“Deapool,” a Marvel Studios production starring Canadian actor Ryan Reynolds, which was filmed in Vancouver and co-written by Canadian Paul Winnick, has not been recognized as a Canadian film. (Photo: The Canadian Press)
Ottawa – Quick Puzzle: Which of these two films is Canadian? “Red Alert,” a production by Pixar Studios that chronicles the misadventures of a Chinese teenager from Toronto or “Dunes,” the epic sci-fi thriller from Quebec director Denis Villeneuve that won multiple Academy Awards?
According to Canadian regulations: No.
Decision makers have the formidable task of providing the most accurate possible definition of what constitutes a movie or series right here.
This definition is in the context of billing for requesting streaming services such as Netflix, Amazon Prime, or Disney+ to display Canadian content, such as traditional media.
Heritage Minister Pablo Rodriguez said he plans to ask the CRTC to define what would be considered Canadian business after Bill C-11 is passed by Parliament. According to him, the law will help increase investment in the creative sectors in Canada. It will allow Canadians to fully tell their stories.
The CRTC indicated that public consultations will take place after Mr. Rodriguez has presented the direction he expects to take.
“[Le projet de loi C-11] It will create a more equal playing field for Canadian content creators and businesses while allowing listeners to have greater access to Canadian content,” said Krista Dickinson, CEO and CEO of Telefilm Canada.

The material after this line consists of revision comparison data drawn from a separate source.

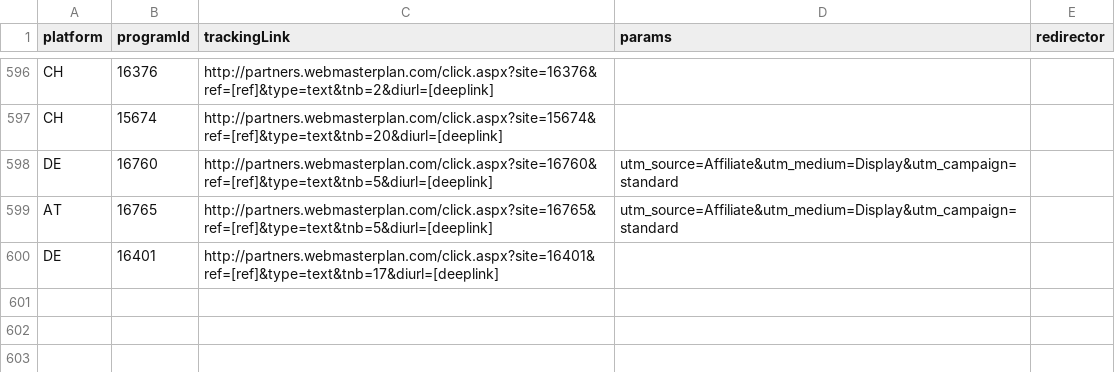
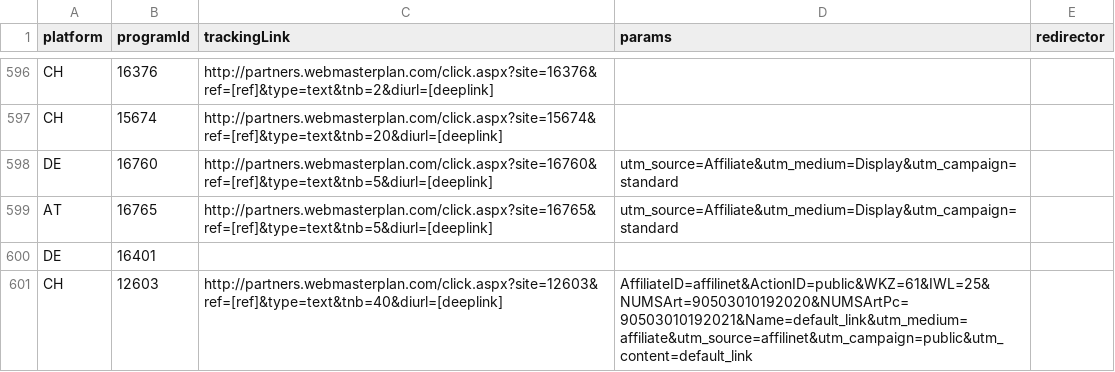
Before and after one commit to affilinet/browser-webextension-publisher, a CSV file: resources/deeplinks.csv, drawn as a sheet; only a part is shown, gaps mark what is left out.

Commit message:
Update deeplinks CSV

```diff
--- a/resources/deeplinks.csv
+++ b/resources/deeplinks.csv
@@ -599,2 +599,3 @@ DE;16760;http://partners.webmasterplan.com/click.aspx?site=16760&ref=[ref]&type=
 AT;16765;http://partners.webmasterplan.com/click.aspx?site=16765&ref=[ref]&type=text&tnb=5&diurl=[deeplink];utm_source=Affiliate&utm_medium=Display&utm_campaign=standard;
-DE;16401;http://partners.webmasterplan.com/click.aspx?site=16401&ref=[ref]&type=text&tnb=17&diurl=[deeplink];;
+DE;16401;;;
+CH;12603;http://partners.webmasterplan.com/click.aspx?site=12603&ref=[ref]&type=text&tnb=40&diurl=[deeplink];AffiliateID=affilinet&ActionID=public&WKZ=61&IWL=25&NUMSArt=90503010192020&NUMSArtPc=90503010192021&Name=default_link&utm_medium=affiliate&utm_source=affilinet&utm_campaign=public&utm_content=default_link;
```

Experts want to broaden and update the current definition of Canadian content to reflect the realities of today’s film and television production. Not changing anything could encourage studios not to invest in talent here, as their work would not be considered Canadian.
Michael Guest, Canadian Research Chair in Internet Law and E-Commerce at the University of Ottawa, may result in lower investment in joint production operations and a preference for smaller Canadian products.

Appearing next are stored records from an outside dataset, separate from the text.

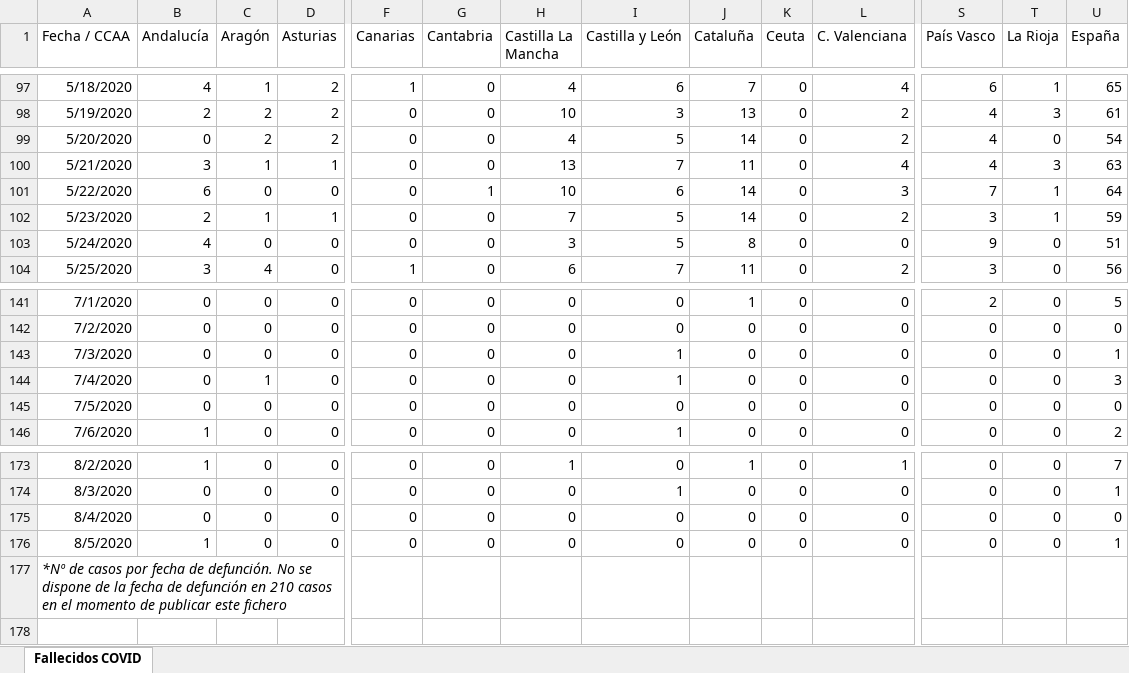
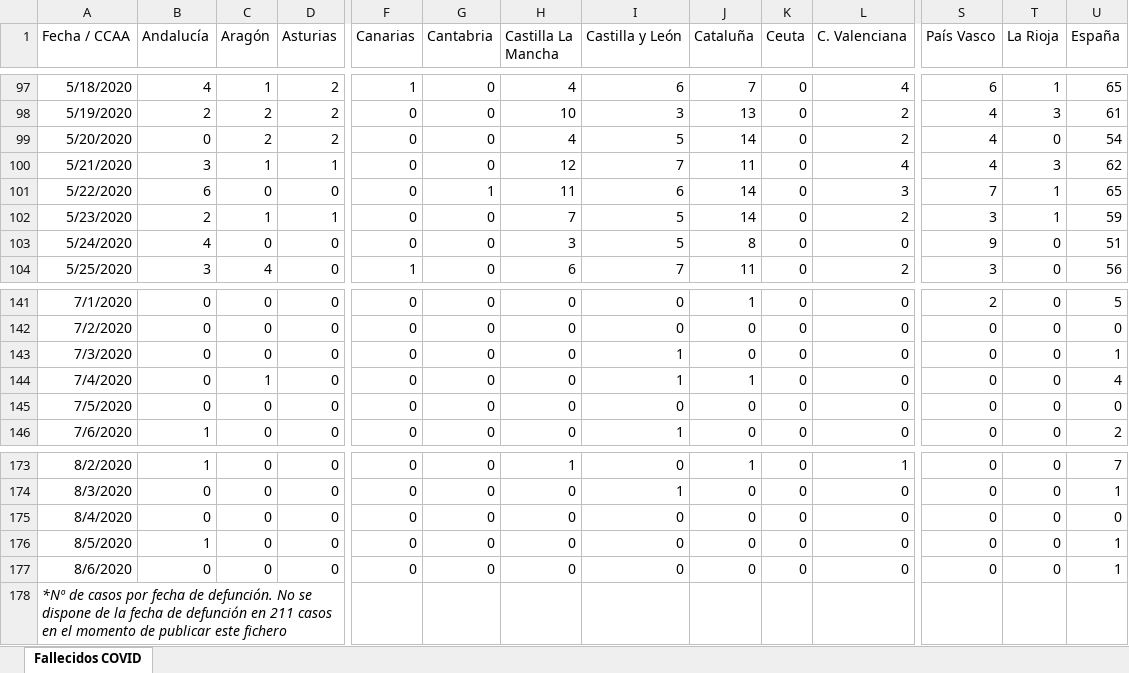
Before and after one commit to svavassori/covid-19-spain, an Excel workbook: csv/Fallecidos_COVID19.xlsx, sheet Fallecidos COVID, drawn as a sheet; only a part is shown, gaps mark what is left out; values as stored, in another font and other column widths than the file's, no borders; addresses are those after the commit; rows hold the shown columns only; the diff names each change by its address in the sheet, - before the commit and + after, or states it on an @@ line.

```diff
--- a/csv/Fallecidos_COVID19.xlsx (sheet Fallecidos COVID)
+++ b/csv/Fallecidos_COVID19.xlsx (sheet Fallecidos COVID)
-H100 (Castilla La Mancha): 13
+H100 (Castilla La Mancha): 12
-U100 (España): 63
+U100 (España): 62
-H101 (Castilla La Mancha): 10
+H101 (Castilla La Mancha): 11
-U101 (España): 64
+U101 (España): 65
-J144 (Cataluña): 0
+J144 (Cataluña): 1
-U144 (España): 3
+U144 (España): 4
+row 177: 8/6/2020 | 0 | 0 | 0 | 0 | 0 | 0 | 0 | 0 | 0 | 0 | 0 | 0 | 1
-A178 (Fecha / CCAA): …defunción en 210 casos en…
+A178 (Fecha / CCAA): …defunción en 211 casos en…
```
Also changed, not shown: 2 other files.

He hopes for more flexibility in the definition of Canadian film.
“It is the most restrictive definition, the narrowest definition that exists in the world. It even excludes Canadian authors,” says Professor Guest of the popular series “The Scarlet Waitress” adapted from a novel by Margaret Atwood, which is not considered a Canadian production.
“Government policy is already successful in attracting products to Canada,” he adds. That’s where we have to start, from an economic perspective.”
He points out that major live broadcasters are already investing significant amounts of money in setting up in Canada. Their algorithms encourage Canadians and others to view Canadian products. These works may not check all the official boxes, but they still end up in the Netflix search engine.
“The survival of independent production companies depends on their ability to operate in a more equitable regulatory environment that includes all the major players in the broadcasting ecosystem,” said Hélène Messier, CEO of the association québécoise de la production maladie. in February.
According to the Canadian Media Production Association, it is important that Canadian producers obtain the rights to publish their own stories. When they own the intellectual property, those stories belong to them. “They can reinvest this revenue in our sector,” the organization said.
Some major productions featuring Canadian actors or creators are not considered Canadian works, at least officially.
For example: “Deapool”, a Marvel Studios production. Starring Canadian actor Ryan Reynolds. It’s a Canadian comic book character quote. Filmed in Vancouver. Canadian Paul Winnick co-wrote the script. Despite everything, this feature film was not recognized as a domestic film, according to the standards of the Canadian Audiovisual Product Certification Bureau.
In order for a Canadian producer to be recognized, it must have a Canadian director, a Canadian screenwriter and one of the two highest-paid Canadian “artists”. Points are also awarded if Canadians hold other important positions such as director of photography, artistic director, composer, or editor.
Some question the need to update the points system. For example, should points be awarded to recognize the increasing importance of special effects or sound animators?
Peter Grant, a former member of the Radio and Telecommunications Legislative Review Group, believes that Canadian carriers should remain the mainstay of the definition.
According to him, the current definition makes it possible to support Canadian creators while giving them the opportunity to explore topics that are not typically Canadian.
To (re)read: Visual Effects: The Fuse Group is now led by Quebec
This does not prevent Canadians from becoming major players in Hollywood, Mr. Grant adds.
“Current rules are based on the premise that the product company owner must be Canadian or money is spent on talent here. When defining Canadian content, a Canadian must own the intellectual property rights, but this does not require the work to be a Canadian story or appear Canadian.”
“Total creator. Evil zombie fan. Food evangelist. Alcohol practitioner. Web aficionado. Passionate beer advocate.”